> Materials provided:
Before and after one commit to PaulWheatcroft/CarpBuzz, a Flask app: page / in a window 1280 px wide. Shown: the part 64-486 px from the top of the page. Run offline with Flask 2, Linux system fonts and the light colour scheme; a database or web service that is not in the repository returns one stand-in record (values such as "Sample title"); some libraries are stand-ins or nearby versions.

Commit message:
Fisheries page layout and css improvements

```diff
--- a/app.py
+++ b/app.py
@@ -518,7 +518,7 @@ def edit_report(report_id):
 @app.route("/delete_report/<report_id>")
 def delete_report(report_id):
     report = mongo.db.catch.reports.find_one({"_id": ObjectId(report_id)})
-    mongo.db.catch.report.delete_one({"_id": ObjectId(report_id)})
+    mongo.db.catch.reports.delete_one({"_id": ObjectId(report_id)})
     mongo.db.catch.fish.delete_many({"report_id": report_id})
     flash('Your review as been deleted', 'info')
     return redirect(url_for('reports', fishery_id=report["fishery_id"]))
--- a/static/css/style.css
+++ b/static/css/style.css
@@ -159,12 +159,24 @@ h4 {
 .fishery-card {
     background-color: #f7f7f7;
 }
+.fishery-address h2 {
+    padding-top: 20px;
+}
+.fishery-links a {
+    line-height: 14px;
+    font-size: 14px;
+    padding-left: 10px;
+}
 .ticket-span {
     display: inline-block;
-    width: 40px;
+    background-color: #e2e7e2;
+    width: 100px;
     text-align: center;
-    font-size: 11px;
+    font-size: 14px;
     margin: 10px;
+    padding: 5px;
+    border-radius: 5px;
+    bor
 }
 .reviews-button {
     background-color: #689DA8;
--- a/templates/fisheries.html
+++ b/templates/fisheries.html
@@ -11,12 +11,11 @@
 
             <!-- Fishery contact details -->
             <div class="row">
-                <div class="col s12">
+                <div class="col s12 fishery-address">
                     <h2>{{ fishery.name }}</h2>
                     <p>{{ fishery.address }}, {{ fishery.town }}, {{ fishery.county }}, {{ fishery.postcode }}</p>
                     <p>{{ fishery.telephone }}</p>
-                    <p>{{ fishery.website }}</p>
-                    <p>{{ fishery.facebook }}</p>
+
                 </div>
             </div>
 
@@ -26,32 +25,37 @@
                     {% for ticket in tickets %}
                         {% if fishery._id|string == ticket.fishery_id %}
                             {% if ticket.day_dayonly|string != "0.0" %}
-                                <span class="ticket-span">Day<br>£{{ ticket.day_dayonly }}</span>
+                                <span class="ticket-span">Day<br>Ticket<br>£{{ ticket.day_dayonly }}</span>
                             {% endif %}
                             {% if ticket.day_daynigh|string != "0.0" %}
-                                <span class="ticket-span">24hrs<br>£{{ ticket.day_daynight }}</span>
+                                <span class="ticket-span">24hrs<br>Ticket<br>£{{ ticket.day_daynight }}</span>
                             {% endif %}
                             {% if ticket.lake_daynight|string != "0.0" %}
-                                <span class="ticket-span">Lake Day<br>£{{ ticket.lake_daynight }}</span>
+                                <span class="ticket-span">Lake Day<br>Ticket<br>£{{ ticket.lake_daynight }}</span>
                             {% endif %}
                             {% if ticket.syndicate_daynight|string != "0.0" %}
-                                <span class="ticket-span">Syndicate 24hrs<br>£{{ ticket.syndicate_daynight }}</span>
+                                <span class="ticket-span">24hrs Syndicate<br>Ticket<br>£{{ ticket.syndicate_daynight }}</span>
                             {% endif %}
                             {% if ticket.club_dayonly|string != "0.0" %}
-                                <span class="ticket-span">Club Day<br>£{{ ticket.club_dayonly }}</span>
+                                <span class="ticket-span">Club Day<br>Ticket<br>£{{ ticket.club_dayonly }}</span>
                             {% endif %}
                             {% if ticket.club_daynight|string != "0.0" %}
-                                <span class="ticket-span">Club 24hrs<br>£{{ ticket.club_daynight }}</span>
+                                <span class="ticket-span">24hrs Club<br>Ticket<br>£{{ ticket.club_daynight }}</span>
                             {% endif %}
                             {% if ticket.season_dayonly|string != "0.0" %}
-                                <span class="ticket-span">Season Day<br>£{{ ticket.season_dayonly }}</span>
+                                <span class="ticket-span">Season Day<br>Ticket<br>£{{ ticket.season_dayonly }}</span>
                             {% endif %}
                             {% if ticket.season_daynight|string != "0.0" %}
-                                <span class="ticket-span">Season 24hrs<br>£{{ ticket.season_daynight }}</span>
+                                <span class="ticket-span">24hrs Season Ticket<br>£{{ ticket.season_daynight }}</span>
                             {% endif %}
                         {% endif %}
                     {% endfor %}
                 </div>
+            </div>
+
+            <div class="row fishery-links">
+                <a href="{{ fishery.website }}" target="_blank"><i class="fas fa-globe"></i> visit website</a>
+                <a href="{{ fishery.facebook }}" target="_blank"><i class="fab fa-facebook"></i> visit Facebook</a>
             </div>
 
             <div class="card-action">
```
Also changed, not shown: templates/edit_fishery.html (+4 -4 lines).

> What is expected:
Keeping every line exactly as it is, retype the entries shown above.

> Result for this task:
Before and after one commit to PaulWheatcroft/CarpBuzz, a Flask app: page / in a window 1280 px wide. Shown: the part 64-486 px from the top of the page. Run offline with Flask 2, Linux system fonts and the light colour scheme; a database or web service that is not in the repository returns one stand-in record (values such as "Sample title"); some libraries are stand-ins or nearby versions.

Commit message:
Fisheries page layout and css improvements

```diff
--- a/app.py
+++ b/app.py
@@ -518,7 +518,7 @@ def edit_report(report_id):
 @app.route("/delete_report/<report_id>")
 def delete_report(report_id):
     report = mongo.db.catch.reports.find_one({"_id": ObjectId(report_id)})
-    mongo.db.catch.report.delete_one({"_id": ObjectId(report_id)})
+    mongo.db.catch.reports.delete_one({"_id": ObjectId(report_id)})
     mongo.db.catch.fish.delete_many({"report_id": report_id})
     flash('Your review as been deleted', 'info')
     return redirect(url_for('reports', fishery_id=report["fishery_id"]))
--- a/static/css/style.css
+++ b/static/css/style.css
@@ -159,12 +159,24 @@ h4 {
 .fishery-card {
     background-color: #f7f7f7;
 }
+.fishery-address h2 {
+    padding-top: 20px;
+}
+.fishery-links a {
+    line-height: 14px;
+    font-size: 14px;
+    padding-left: 10px;
+}
 .ticket-span {
     display: inline-block;
-    width: 40px;
+    background-color: #e2e7e2;
+    width: 100px;
     text-align: center;
-    font-size: 11px;
+    font-size: 14px;
     margin: 10px;
+    padding: 5px;
+    border-radius: 5px;
+    bor
 }
 .reviews-button {
     background-color: #689DA8;
--- a/templates/fisheries.html
+++ b/templates/fisheries.html
@@ -11,12 +11,11 @@
 
             <!-- Fishery contact details -->
             <div class="row">
-                <div class="col s12">
+                <div class="col s12 fishery-address">
                     <h2>{{ fishery.name }}</h2>
                     <p>{{ fishery.address }}, {{ fishery.town }}, {{ fishery.county }}, {{ fishery.postcode }}</p>
                     <p>{{ fishery.telephone }}</p>
-                    <p>{{ fishery.website }}</p>
-                    <p>{{ fishery.facebook }}</p>
+
                 </div>
             </div>
 
@@ -26,32 +25,37 @@
                     {% for ticket in tickets %}
                         {% if fishery._id|string == ticket.fishery_id %}
                             {% if ticket.day_dayonly|string != "0.0" %}
-                                <span class="ticket-span">Day<br>£{{ ticket.day_dayonly }}</span>
+                                <span class="ticket-span">Day<br>Ticket<br>£{{ ticket.day_dayonly }}</span>
                             {% endif %}
                             {% if ticket.day_daynigh|string != "0.0" %}
-                                <span class="ticket-span">24hrs<br>£{{ ticket.day_daynight }}</span>
+                                <span class="ticket-span">24hrs<br>Ticket<br>£{{ ticket.day_daynight }}</span>
                             {% endif %}
                             {% if ticket.lake_daynight|string != "0.0" %}
-                                <span class="ticket-span">Lake Day<br>£{{ ticket.lake_daynight }}</span>
+                                <span class="ticket-span">Lake Day<br>Ticket<br>£{{ ticket.lake_daynight }}</span>
                             {% endif %}
                             {% if ticket.syndicate_daynight|string != "0.0" %}
-                                <span class="ticket-span">Syndicate 24hrs<br>£{{ ticket.syndicate_daynight }}</span>
+                                <span class="ticket-span">24hrs Syndicate<br>Ticket<br>£{{ ticket.syndicate_daynight }}</span>
                             {% endif %}
                             {% if ticket.club_dayonly|string != "0.0" %}
-                                <span class="ticket-span">Club Day<br>£{{ ticket.club_dayonly }}</span>
+                                <span class="ticket-span">Club Day<br>Ticket<br>£{{ ticket.club_dayonly }}</span>
                             {% endif %}
                             {% if ticket.club_daynight|string != "0.0" %}
-                                <span class="ticket-span">Club 24hrs<br>£{{ ticket.club_daynight }}</span>
+                                <span class="ticket-span">24hrs Club<br>Ticket<br>£{{ ticket.club_daynight }}</span>
                             {% endif %}
                             {% if ticket.season_dayonly|string != "0.0" %}
-                                <span class="ticket-span">Season Day<br>£{{ ticket.season_dayonly }}</span>
+                                <span class="ticket-span">Season Day<br>Ticket<br>£{{ ticket.season_dayonly }}</span>
                             {% endif %}
                             {% if ticket.season_daynight|string != "0.0" %}
-                                <span class="ticket-span">Season 24hrs<br>£{{ ticket.season_daynight }}</span>
+                                <span class="ticket-span">24hrs Season Ticket<br>£{{ ticket.season_daynight }}</span>
                             {% endif %}
                         {% endif %}
                     {% endfor %}
                 </div>
+            </div>
+
+            <div class="row fishery-links">
+                <a href="{{ fishery.website }}" target="_blank"><i class="fas fa-globe"></i> visit website</a>
+                <a href="{{ fishery.facebook }}" target="_blank"><i class="fab fa-facebook"></i> visit Facebook</a>
             </div>
 
             <div class="card-action">
```
Also changed, not shown: templates/edit_fishery.html (+4 -4 lines).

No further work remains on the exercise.